  • 14 ounce can artichoke hearts, rinsed and drained
  • 6-ounce can no-salt-added tomato paste
  • 1 tbsp. salt-free Italian seasoning
  • 2 medium garlic cloves, finely minced
  • 1 tsp. olive oil
  • 1/8 tsp. pepper
  • Dash red hot-pepper sauce


  • 1 medium eggplant, cut into 3/8-inch-thick rounds (about 1 pound)
  • 10 ounces light firm tofu, drained and patted dry with paper towels
  • 1 large egg white
  • 1 cup shredded fat-free or part-skim mozzarella cheese
  • 1 tbsp. all-purpose flour
  • 1/3 cup grated or shredded parmesan cheese
  • 1/3 cup crumbs from French or sourdough bread


  1. In a food processor or blender, process the sauce ingredients for 30 seconds, or until no lumps remain. Set aside.
  2. Preheat broiler.
  3. Place eggplant slices on a baking sheet. Do not overlap. Broil 4 inches from the three to four minutes per side, being careful not to burn the eggplant. Remove from the broiler. Set aside to cool.
  4. Preheat oven to 350 degrees.
  5. In a food processor or blender, process the tofu and egg white until smooth.
  6. In a small bowl, toss the mozzarella with the flour to keep the cheese from clumping.
  7. In an 11x7x2-inch glass baking dish, layer the ingredients as follows: one third of the sauce, one half of the eggplant slices, one third of the sauce, all the mozzarella, all the tofu-egg mixture, remaining eggplant slices, remaining sauce, Parmesan and bread crumbs.
  8. Bake, uncovered, for 35 minutes. Let stand for 5 minutes before serving.
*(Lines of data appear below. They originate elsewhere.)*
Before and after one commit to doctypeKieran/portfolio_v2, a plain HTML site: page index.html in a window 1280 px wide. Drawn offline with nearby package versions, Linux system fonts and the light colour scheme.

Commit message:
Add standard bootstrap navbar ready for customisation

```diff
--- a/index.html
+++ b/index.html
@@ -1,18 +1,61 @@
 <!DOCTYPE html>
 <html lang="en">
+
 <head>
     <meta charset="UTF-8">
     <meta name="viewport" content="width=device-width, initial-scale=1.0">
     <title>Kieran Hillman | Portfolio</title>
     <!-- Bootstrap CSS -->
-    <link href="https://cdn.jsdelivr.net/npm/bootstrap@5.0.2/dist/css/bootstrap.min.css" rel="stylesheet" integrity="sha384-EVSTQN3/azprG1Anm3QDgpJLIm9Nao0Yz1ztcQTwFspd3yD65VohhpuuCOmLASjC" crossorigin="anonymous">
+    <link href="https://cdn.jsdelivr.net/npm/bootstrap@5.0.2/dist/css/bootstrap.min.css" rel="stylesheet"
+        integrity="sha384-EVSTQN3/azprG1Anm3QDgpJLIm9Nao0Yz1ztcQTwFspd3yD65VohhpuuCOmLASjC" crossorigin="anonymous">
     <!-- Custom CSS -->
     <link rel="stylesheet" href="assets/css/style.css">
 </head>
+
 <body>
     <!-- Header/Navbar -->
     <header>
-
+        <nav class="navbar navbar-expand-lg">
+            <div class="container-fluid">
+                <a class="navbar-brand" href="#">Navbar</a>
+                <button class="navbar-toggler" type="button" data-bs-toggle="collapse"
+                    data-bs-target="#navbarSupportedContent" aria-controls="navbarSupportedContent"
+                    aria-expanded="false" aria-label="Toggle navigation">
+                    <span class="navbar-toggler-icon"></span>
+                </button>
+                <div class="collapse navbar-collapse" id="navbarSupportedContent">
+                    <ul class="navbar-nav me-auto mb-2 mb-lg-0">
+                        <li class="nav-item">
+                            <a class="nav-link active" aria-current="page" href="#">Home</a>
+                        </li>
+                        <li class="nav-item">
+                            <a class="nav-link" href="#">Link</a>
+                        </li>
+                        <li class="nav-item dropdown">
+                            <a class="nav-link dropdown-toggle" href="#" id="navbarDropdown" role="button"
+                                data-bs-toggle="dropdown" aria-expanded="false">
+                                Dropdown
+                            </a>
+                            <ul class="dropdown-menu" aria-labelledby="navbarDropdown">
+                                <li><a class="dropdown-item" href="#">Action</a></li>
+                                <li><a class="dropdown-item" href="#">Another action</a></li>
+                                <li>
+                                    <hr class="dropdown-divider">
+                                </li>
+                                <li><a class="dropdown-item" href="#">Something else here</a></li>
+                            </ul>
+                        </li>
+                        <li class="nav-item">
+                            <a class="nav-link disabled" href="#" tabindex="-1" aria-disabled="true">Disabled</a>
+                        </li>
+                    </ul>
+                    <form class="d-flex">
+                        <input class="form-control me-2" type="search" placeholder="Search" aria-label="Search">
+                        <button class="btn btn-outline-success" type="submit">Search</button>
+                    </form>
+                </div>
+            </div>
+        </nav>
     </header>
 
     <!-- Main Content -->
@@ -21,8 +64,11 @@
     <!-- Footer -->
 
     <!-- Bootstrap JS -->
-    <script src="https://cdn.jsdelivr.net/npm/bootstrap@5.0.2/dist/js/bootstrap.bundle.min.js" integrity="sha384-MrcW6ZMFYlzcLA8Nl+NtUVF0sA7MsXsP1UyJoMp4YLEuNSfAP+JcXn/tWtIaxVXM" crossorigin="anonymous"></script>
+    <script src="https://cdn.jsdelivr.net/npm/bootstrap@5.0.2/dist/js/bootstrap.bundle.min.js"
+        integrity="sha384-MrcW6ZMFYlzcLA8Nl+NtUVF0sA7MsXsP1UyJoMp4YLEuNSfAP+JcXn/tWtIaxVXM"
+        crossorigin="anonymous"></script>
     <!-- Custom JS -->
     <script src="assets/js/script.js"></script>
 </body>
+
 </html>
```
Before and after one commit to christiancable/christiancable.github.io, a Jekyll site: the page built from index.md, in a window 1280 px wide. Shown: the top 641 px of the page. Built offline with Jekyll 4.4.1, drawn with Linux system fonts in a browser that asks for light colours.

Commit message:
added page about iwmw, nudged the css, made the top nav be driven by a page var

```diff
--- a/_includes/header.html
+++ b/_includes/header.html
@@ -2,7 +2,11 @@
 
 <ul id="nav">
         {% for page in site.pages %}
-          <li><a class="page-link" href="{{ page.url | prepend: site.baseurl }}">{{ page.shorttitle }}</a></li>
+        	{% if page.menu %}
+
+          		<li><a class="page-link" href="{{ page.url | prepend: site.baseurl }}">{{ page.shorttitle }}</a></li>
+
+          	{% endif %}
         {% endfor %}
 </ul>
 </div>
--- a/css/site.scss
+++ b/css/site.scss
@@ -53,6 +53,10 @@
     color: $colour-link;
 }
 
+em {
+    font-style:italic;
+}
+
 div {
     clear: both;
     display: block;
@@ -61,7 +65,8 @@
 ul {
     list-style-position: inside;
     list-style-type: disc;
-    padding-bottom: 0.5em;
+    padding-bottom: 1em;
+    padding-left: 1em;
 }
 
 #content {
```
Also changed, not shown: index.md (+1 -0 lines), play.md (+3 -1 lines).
This took a bit more work than I usually spend on a meal, but it is so, so good. I love eggplant parmigiana, but I rarely make it because of how long it takes to prepare. The chopping, processing, mixing, waiting, baking, blah, blah, blah, is more than I usually put into making my meals. I like things that take 30-45 minutes altogether–basically as long as it takes my Seamless order to arrive at my door. But when you actually put work into your food, you gain a new appreciation for it. I don’t usually cook with tofu, but you can’t really tell it’s there. It absorb the flavors of the dish itself, so all you’re doing is adding a creamy texture to the dish. I did make a few alterations: regular bread crumbs and oregano instead Italian seasoning. All in all, I highly recommend this one. If you’ve got the time, this one is definitely worth it.